Relying on conjectures set forth by Federov and other cosmist-related thinkers for support and focus, Vidokle fashioned a series of films that are equal parts educational and poetic. The information presented is, of course, dense, but that is the intent, and, as is common with most films, certain moments shine forth like irreducible jewels. For example, in the earliest, This is Cosmos (2014), the footage is regularly interrupted by a plane of red light, the specific color frequency of which is intended to promote healthfulness and well being—an immediate aesthetic encounter with immortalizing cosmist technology.
In the third and final episode, Immortality and Resurrection for All, the action takes place within the State Tretyakov Gallery, Moscow Zoological Museum, Lenin/Russian State Library, and the Revolution Museum/Museum of Contemporary Russian History. This containment to cultural establishments illustrates one of the more (though not the most) bizarre principles of cosmism: that museums offer a precedent for the preservation and physical return of the past. Scaled up, this idea could potentially be applied to all past generations of human beings, who, through technology and the archive, would be resurrected via a “radical museumification of life.”
It is fitting then, that a central figure of the film is a mummified human being who wanders through the halls of these illustrious institutions encountering the history that he has missed since burial. In a process of touch and encounter, the figure is reanimated through modern knowledge, and in the final stroboscopic moments of the film, denuded to reveal a fresh and breathless man bewildered by the glare of the twenty-first century. His astonishment is more than understandable, and the term bewildered is likely too gentle a description for the sudden shock of a full-consciousness rebirth. Like first birth, it must be a violent affair.

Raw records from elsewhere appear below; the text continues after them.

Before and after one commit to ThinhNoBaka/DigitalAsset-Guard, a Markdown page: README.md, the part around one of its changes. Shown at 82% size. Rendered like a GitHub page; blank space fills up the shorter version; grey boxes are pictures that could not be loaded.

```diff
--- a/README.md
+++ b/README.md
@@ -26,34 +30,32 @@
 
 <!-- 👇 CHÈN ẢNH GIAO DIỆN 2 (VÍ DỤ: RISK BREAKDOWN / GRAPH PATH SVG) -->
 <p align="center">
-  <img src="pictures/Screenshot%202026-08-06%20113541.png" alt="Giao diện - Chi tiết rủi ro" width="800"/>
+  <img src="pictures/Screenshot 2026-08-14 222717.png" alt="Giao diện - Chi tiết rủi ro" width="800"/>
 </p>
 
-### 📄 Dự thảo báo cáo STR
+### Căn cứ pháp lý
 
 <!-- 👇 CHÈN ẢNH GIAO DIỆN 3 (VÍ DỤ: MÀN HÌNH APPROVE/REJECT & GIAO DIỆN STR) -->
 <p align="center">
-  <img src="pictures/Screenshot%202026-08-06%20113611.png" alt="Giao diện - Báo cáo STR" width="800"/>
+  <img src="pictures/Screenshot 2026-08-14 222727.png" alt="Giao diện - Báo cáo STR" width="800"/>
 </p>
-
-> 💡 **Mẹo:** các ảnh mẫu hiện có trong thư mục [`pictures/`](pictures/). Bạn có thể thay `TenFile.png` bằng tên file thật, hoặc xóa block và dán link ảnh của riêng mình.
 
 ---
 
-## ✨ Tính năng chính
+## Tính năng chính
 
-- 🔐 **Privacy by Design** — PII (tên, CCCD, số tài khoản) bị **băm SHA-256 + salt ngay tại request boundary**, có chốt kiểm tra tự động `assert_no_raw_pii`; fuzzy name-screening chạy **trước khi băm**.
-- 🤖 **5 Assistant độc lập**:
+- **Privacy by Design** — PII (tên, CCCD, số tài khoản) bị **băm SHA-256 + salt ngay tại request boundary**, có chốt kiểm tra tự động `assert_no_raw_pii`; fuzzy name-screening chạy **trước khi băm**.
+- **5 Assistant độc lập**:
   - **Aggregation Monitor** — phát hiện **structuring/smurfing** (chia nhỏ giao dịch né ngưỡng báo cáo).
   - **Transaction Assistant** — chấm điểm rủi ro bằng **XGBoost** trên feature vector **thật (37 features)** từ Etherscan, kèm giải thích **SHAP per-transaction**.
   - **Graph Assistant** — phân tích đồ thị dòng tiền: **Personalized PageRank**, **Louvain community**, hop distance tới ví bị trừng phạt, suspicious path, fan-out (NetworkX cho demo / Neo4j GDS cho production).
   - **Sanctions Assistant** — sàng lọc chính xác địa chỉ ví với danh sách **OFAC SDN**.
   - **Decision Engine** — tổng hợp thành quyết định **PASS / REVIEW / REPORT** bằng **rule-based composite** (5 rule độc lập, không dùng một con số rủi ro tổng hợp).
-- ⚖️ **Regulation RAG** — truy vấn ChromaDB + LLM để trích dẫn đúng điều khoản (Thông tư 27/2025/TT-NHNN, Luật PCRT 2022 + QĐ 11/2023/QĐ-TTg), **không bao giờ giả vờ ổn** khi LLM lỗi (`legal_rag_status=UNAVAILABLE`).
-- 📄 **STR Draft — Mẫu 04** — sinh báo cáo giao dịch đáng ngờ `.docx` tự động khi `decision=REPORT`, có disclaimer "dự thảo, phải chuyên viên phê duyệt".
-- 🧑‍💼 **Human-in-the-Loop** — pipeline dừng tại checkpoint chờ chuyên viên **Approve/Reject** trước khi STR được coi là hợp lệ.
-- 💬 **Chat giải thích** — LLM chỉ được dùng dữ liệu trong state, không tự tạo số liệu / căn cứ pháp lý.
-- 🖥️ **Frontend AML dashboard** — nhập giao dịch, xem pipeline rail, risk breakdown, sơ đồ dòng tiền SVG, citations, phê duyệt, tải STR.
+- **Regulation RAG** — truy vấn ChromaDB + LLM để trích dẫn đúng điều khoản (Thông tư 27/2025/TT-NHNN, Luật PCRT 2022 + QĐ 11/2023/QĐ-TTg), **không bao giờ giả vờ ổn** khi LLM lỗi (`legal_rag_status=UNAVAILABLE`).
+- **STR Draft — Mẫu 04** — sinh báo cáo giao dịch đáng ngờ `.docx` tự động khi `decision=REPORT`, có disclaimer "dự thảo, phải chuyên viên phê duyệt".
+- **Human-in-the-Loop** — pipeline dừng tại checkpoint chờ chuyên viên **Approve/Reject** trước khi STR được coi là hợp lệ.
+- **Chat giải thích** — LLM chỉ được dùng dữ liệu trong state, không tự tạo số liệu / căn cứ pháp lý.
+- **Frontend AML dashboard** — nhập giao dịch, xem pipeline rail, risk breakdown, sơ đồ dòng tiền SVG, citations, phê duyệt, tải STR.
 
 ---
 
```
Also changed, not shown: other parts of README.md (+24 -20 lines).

Behind the cosmist’s furious competition with mortality lurks a macabre obsession nothingness, the darkness and anxiety to which Kazimir Malevich gave symbolic form when he first created The Black Square in 1915. The iconic quadrangle appeared multiple times throughout Art Without Death, popping up in lectures, plagiarized in a collage, and featured as a focal point in Vidokle’s Immortality. Decades of neglect have rived the Suprematist masterwork with a lattice of cracks, but the degraded condition only strengthens its mystique as a representation of profound dread.

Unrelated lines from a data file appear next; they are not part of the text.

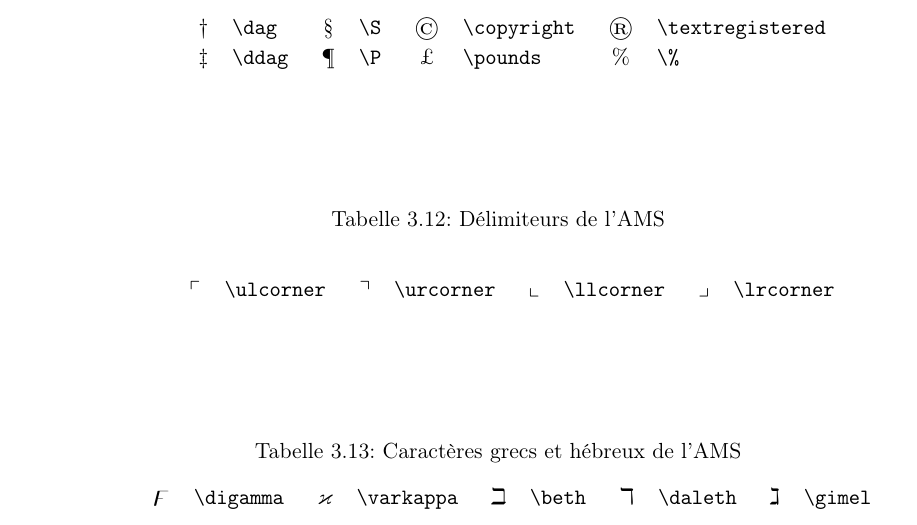
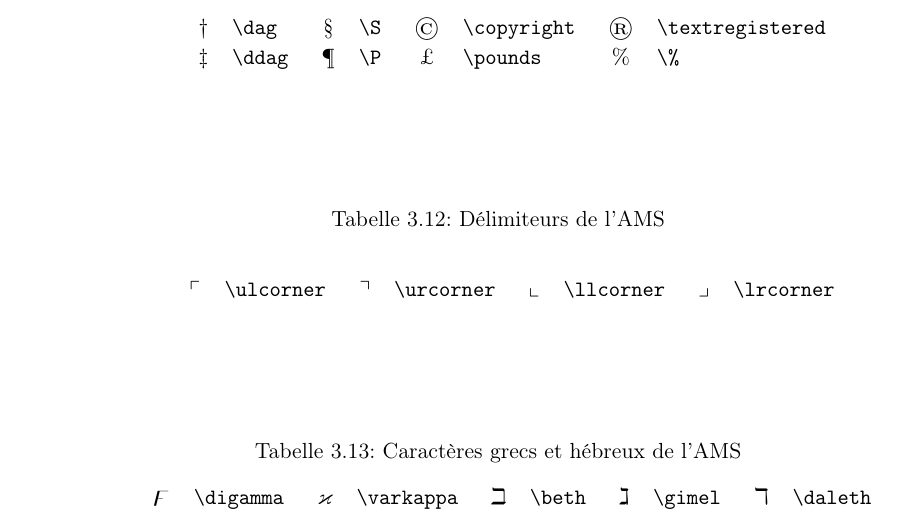
Before and after one commit to scolin/lshort-fr, a LaTeX book (src/lshort.tex, which reads src/lssym.tex): part of page 84 of 155, cut so that both start at the same text. Compiled offline with pdfLaTeX; the source files are stored in an older character set and shown here as Unicode; a LaTeX package or settings file that is missing is left out.

Commit message:
4.11fr -> 4.12fr transition: - Updated lssym

```diff
--- a/src/lssym.tex
+++ b/src/lssym.tex
@@ -200,7 +200,7 @@ Ces symboles peuvent également être utilisés en mode \emph{texte}.
 \begin{table}[!tbp]
 \caption{Caractères grecs et hébreux de l'AMS}
 \begin{symbols}{*5{cl}}
-\X{\digamma}     &\X{\varkappa} & \X{\beth}& \X{\daleth}     &\X{\gimel}
+\X{\digamma}     &\X{\varkappa} & \X{\beth} &\X{\gimel} & \X{\daleth}
 \end{symbols}
 \end{table}
 
```
Also changed, not shown: 1 other file.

To my eye, the desiccated face of The Black Square resembles an overworked ANS plate, and I wonder if anyone has ever tried to play it. In all likelihood, the painting would issue a long howling moment of dissonance, but a part of me likes to think otherwise, that it would remain true to its enigmatic nature by emitting no sound at all.
No sound but for the hum of the void itself.